Maybe you’ve heard someone mention a GFI outlet but then you hear someone else mention a GFCI outlet.
What’s the difference between a GFI outlet and a GFCI outlet?
One of the most common misconceptions in the electrical world is the difference between a GFCI and a GFI outlet. There is no significant difference at all, a typical GFI outlet is the first in a string of outlets, and is the one used to provide GFCI protection to the circuit. GFCI stands for ground-fault circuit interrupter and when you hear an electrician say GFI or GFCI outlet, it’s the exact same thing.
How does a GFCI outlet work?
The GFCI is integrated into the electrical outlet and constantly tracks the current flowing in a circuit to sense fluctuations in real-time.
It has three holes: two of the holes are for neutral and hot wire and the third hole in the middle of the outlet serves as a ground wire. If it detects any change in the electrical flow in the circuit, it will immediately cut off the flow of electricity. So, if you are using a hair dryer for instance and it slips into a sink that is filled with water, the GFCI outlet will immediately sense the interruption and cut the power to ensure electrical safety in the bathroom and beyond.
Minnesota electrical code requires all bathrooms, kitchens, garages, crawl spaces, and unfinished basements to have ground fault protection installed in those areas of the house where water or moisture could come into contact with an energized part of the system.
Protecting Your Electrical System 24/7 – 365 Days A Year
A GFCI is basically a safeguard for your home, the outlet is constantly monitoring electrical current and if the amount is ever to change even the smallest amount, in a blink of an eye, the GFCI will stop power to that outlet. (Preventing a fire or worse)
Most often, when a GFCI “trips” it is the result of a faulty appliance plugged into the outlet or an outlet down circuit. Before calling a Dean’s Home Service electrician to diagnose the issue, you may want to try this simple home diagnosis.
1. Unplug all appliances plugged into or down circuit from the GFCI
2. Reset your GFCI by pushing the button in the center of the outlet and then plug the appliances back into the GFCI one at a time and turn them on to see if any of the appliances are causing the appliance to “trip”.

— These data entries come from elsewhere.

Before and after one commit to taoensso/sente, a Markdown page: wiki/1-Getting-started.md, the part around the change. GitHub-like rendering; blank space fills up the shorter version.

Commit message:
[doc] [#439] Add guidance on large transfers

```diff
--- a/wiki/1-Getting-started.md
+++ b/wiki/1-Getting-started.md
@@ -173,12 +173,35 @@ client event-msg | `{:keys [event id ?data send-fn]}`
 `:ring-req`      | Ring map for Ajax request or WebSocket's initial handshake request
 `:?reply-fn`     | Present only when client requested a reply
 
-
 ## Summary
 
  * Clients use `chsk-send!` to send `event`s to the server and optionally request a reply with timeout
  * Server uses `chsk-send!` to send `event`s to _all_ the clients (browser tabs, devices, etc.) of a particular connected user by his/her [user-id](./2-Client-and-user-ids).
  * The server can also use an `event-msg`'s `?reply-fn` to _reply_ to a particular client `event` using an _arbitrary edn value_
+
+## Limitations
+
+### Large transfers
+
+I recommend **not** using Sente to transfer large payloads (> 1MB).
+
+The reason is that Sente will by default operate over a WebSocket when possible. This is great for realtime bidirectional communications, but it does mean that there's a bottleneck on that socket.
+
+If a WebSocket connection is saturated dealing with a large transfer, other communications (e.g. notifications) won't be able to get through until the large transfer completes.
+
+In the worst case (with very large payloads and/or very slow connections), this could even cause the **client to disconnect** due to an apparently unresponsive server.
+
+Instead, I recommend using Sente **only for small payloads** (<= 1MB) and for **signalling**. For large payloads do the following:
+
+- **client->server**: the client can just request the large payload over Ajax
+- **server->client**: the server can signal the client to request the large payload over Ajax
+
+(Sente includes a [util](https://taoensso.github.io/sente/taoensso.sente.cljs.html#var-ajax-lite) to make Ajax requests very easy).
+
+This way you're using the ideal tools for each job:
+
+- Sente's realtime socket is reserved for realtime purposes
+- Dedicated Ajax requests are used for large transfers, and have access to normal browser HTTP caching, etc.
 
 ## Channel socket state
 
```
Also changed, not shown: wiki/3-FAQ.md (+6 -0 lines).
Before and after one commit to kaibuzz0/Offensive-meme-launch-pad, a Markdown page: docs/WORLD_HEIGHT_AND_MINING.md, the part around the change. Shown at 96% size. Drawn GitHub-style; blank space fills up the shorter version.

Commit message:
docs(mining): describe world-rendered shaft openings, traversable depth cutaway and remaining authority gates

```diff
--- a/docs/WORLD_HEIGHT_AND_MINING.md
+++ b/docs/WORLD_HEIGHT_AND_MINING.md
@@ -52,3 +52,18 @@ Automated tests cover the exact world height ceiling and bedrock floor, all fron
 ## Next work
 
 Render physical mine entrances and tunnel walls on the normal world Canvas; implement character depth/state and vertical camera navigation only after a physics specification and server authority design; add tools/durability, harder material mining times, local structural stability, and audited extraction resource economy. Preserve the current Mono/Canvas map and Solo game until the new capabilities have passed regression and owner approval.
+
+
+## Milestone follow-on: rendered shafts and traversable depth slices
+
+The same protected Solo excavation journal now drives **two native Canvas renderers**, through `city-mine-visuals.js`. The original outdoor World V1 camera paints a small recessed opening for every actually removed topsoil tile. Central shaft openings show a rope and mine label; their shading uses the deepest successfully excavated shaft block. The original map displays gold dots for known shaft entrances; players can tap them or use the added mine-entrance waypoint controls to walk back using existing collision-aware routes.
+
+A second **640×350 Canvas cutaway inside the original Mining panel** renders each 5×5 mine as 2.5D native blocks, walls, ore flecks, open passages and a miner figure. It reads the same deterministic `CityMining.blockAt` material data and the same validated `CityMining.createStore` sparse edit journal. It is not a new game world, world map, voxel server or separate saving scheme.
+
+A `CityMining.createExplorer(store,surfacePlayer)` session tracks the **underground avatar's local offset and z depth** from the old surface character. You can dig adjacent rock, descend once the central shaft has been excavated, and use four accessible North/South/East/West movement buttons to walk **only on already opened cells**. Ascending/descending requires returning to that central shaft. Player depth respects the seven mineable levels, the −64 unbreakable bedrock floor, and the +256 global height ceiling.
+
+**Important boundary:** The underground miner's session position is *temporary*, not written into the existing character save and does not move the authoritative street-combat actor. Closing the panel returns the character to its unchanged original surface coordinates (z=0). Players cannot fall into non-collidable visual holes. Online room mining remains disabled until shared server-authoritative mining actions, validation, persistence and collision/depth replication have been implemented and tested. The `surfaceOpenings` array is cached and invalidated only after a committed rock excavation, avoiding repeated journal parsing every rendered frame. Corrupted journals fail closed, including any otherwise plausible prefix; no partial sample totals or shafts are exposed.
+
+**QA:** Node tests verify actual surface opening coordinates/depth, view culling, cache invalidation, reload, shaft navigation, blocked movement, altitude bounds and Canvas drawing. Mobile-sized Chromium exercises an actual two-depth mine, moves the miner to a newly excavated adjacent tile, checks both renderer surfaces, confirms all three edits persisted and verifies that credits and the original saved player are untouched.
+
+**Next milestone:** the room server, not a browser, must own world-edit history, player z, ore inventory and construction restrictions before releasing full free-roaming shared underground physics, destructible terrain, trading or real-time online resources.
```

3. If you plug in your coffee maker and the GFCI immediately trips, it is likely you have a faulty appliance and the GFCI is operating as designed.
If you live in an older home in Minneapolis or St. Paul, having your electrical wiring checked out is important because while older homes are not required to have GFCI outlets unless the wiring is being updated, it’s a good idea to install them anyway.